Although a hairdresser and electrologist by trade, Alex is also an experienced gardener. He’s worked on three farms: an organic vegetable farm, a blueberry farm and a private farm that had greenhouses, rose gardens with over 500 different varietals of roses and a Japanese garden.
So working for the Landscaping With Heart team was a great fit. “I just love this digging in the dirt. I had no idea the connection that I was going to make to Mother Earth,” reflects Alex.
Working with TEP, Alex not only gets to hone his gardening skills, he also gets to work on other TEP contracts, like power washing and landscaping.
Compassion in the workplace
Finding regular employment can be difficult for folks living with mental illness. Alex is not able to work full time and some days are not easy for him. He needs that extra support from his employer and colleagues. And TEP does just that.
Alex’s wellbeing is a priority over productivity.
They know that if Alex is mentally healthy, he can show up to work consistently and do a good job. And when something’s not going well, and they make the time to check-in.
“Recently, I left work on a Friday because I was not in good shape, mentally. During my shift, Conor tried to reach out to me. We went for a bit of walk, you know, to try and get me to talk and share what was going on.” said Alex.
“I know that I can talk to them, and I can say anything and they won’t judge me. They’re really wonderful. Like, if I’m having a bad day, they want to make it better”, continues Alex.
The joy of cooking
Working two days a week with the TEP has been life-changing for Alex.

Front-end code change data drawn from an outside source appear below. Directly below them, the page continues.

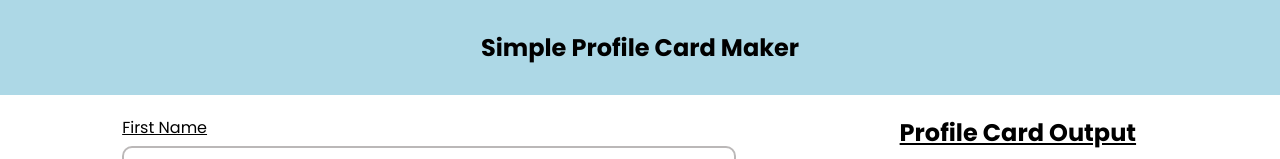
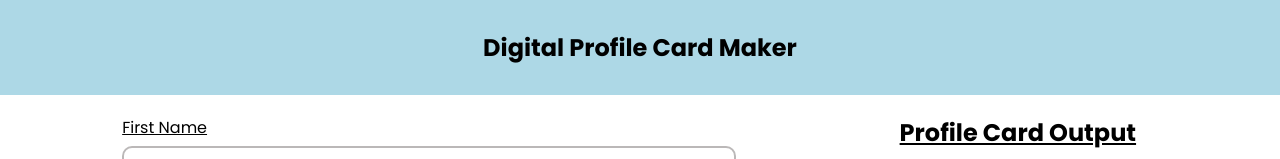
Before and after one commit to KP1709/DigitalProfileCardMaker, a React (Vite) app: page / in a window 1280 px wide. Shown: the top 159 px of the page. Built offline with nearby package versions, Linux system fonts and the light colour scheme.

Commit message:
Changed title of project from simple... to digital...

```diff
--- a/index.html
+++ b/index.html
@@ -8,7 +8,7 @@
     <link href="https://fonts.googleapis.com/css2?family=Poppins:ital,wght@0,100;0,200;0,300;0,400;0,500;0,600;0,700;0,800;0,900;1,100;1,200;1,300;1,400;1,500;1,600;1,700;1,800;1,900&display=swap" rel="stylesheet">
     <link rel="stylesheet" href="/src/styles/styles.css">
     <link rel="icon" type="image/x-icon" href="/src/assets/favicon.ico">
-    <title>Simple Profile Card Maker</title>
+    <title>Digital Profile Card Maker</title>
   </head>
   <body>
     <div id="root"></div>
--- a/src/components/Header.jsx
+++ b/src/components/Header.jsx
@@ -1,11 +1,9 @@
 import React from "react"
-import { FontAwesomeIcon } from "@fortawesome/react-fontawesome";
-import { faLinkedin } from "@fortawesome/free-brands-svg-icons";
 
 export default function Header() {
     return (
         <header>
-            <h2 className="title">Simple Profile Card Maker</h2>
+            <h2 className="title">Digital Profile Card Maker</h2>
         </header>
     )
 }
```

After experiencing the ill effects of isolation during the pandemic and losing his best friend and treasured dog, Alex was searching for something to give his life purpose and meaning.
And with the growing pressures of inflation and the rising cost of food, Alex also needed of a job.

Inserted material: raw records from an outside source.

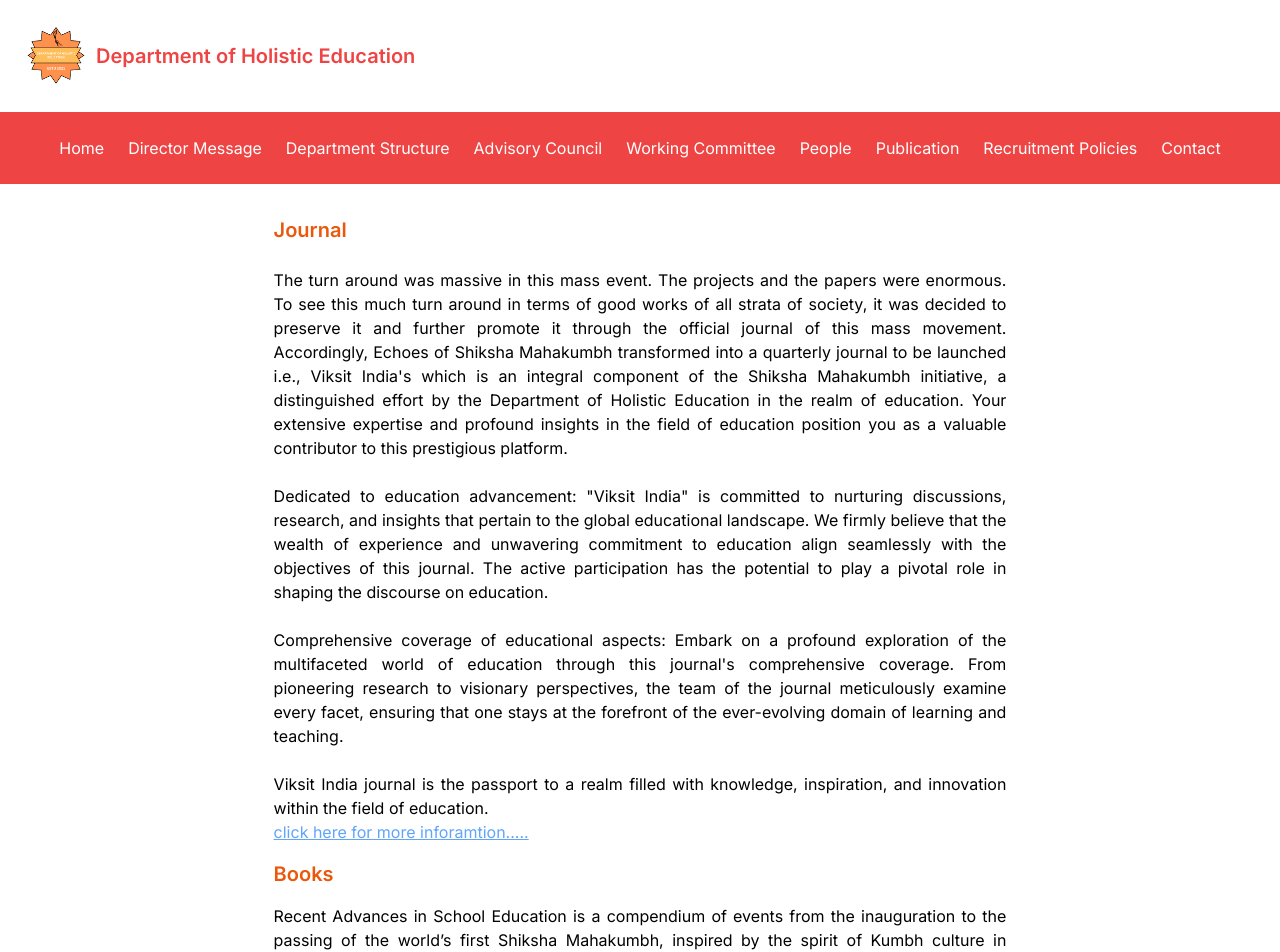
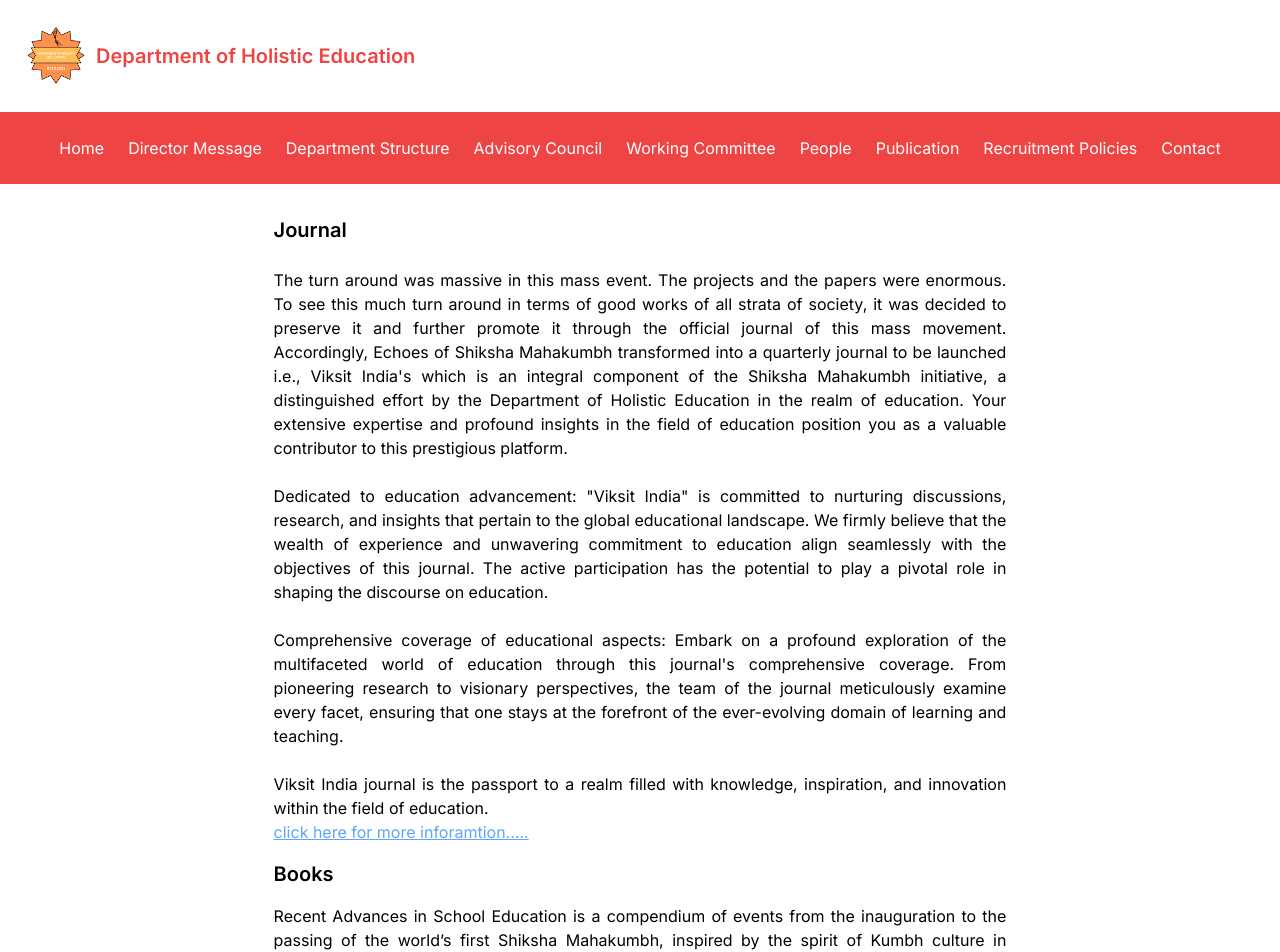
Before and after one commit to dhevb/dhe-org-in, a Next.js app: page /Publication in a window 1280 px wide. Shown: the top 952 px of the page. Built offline with nearby package versions, Linux system fonts and the light colour scheme.

Commit message:
text color

```diff
--- a/src/app/Publication/page.tsx
+++ b/src/app/Publication/page.tsx
@@ -5,38 +5,34 @@ import Publication from "../component/Publication";
 
 
 export default function Home() {
-
     const MobileView = () => (
         <div className="flex flex-col space-y-4 items-center">
-    <Publication/>
-      <div></div>
-      <div className="items-center"></div>
-      <div></div>
-      <div></div>
+          <Publication />
+          {/* Remove unnecessary div elements */}
         </div>
       );
 
-  // Components for Desktop View
       const DesktopView = () => (
         <div className="flex flex-row space-x-4">
           <div className="w-1/5"></div>
           <div className="w-3/5">
-       <Publication/>
+            <Publication />
           </div>
           <div className="w-1/5"></div>
         </div>
       );
+
   return (
     <div className="bg-white">
       <CompanyInfo/>
       <Header />
       <div>
         {/* Show Mobile or Desktop View based on screen size */}
+        <div className="hidden sm:block">
+          <DesktopView />
+        </div>
         <div className="sm:hidden">
           <MobileView />
-        </div>
-        <div className="hidden sm:block">
-          <DesktopView />
         </div>
       </div>
       <BottomView />
--- a/src/app/component/Publication.tsx
+++ b/src/app/component/Publication.tsx
@@ -67,7 +67,7 @@ const Publication: React.FC = () => {
   return (
     <div className="bg-white p-2 flex flex-col justify-between items-start">
       <h1
-        className={`${textClassHeading} font-semibold py-6 text-orange-600 text-center text-3xl`}
+        className={`${textClassHeading} font-semibold py-6 text-black text-center text-3xl`}
       >
         Journal
       </h1>
@@ -91,7 +91,7 @@ const Publication: React.FC = () => {
         click here for more inforamtion.....
       </div>
       <h1
-        className={`${textClassHeading} font-semibold py-4 text-orange-600 text-center`}
+        className={`${textClassHeading} font-semibold py-4 text-black text-center`}
       >
         Books
       </h1>
```
Lines whose indentation alone changed are shown as unchanged.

“I was not food secure, and now I am because I have enough money for it. Whereas before, after you fed the dog, the cats… there’s only so much money left,” says Alex.
With the income he receives from working with TEP, Alex feels more financially secure and finds joy in being able to shop and cook for himself again.
“In the past, I used to make pizza from scratch. I hadn’t made pizza for three or four years when I was out of work, and its my favourite thing to make. It’s one of the first things I did after I started working with the Transitional Employment Program,” says Alex.
The Transitional Employment Program is growing: adding more individual and residential work, as well as year-round contracts.
They’ve already worked on a few residential gardening projects, where Alex’s experience in gardening was able to shine.
“I was just in my element. We had to completely recreate several gardens that were just overgrown in a big mess. It wasn’t just a maintenance job; it was almost like doing an installation. We had to design and decide where things were going. It was really hard, but I loved that a lot.”
Thanks to the generosity of donors, the TEP program is getting more exposure and diversifying the offering. In turn, this means more folks can gain valuable skills in more areas.
Some are happiest mowing and power washing. In contrast, others, like Alex, really enjoy garden installations, weeding and pruning. The more variety in the contracts also means more opportunities to develop the worker’s skill set.
The opportunity to grow and expand the TEPs offering and employ more Coast clients is only made possible because of the kindness and generosity of Coast Mental Health Foundation’s supporters and donors.
Thank you for helping people like Alex find their happy place.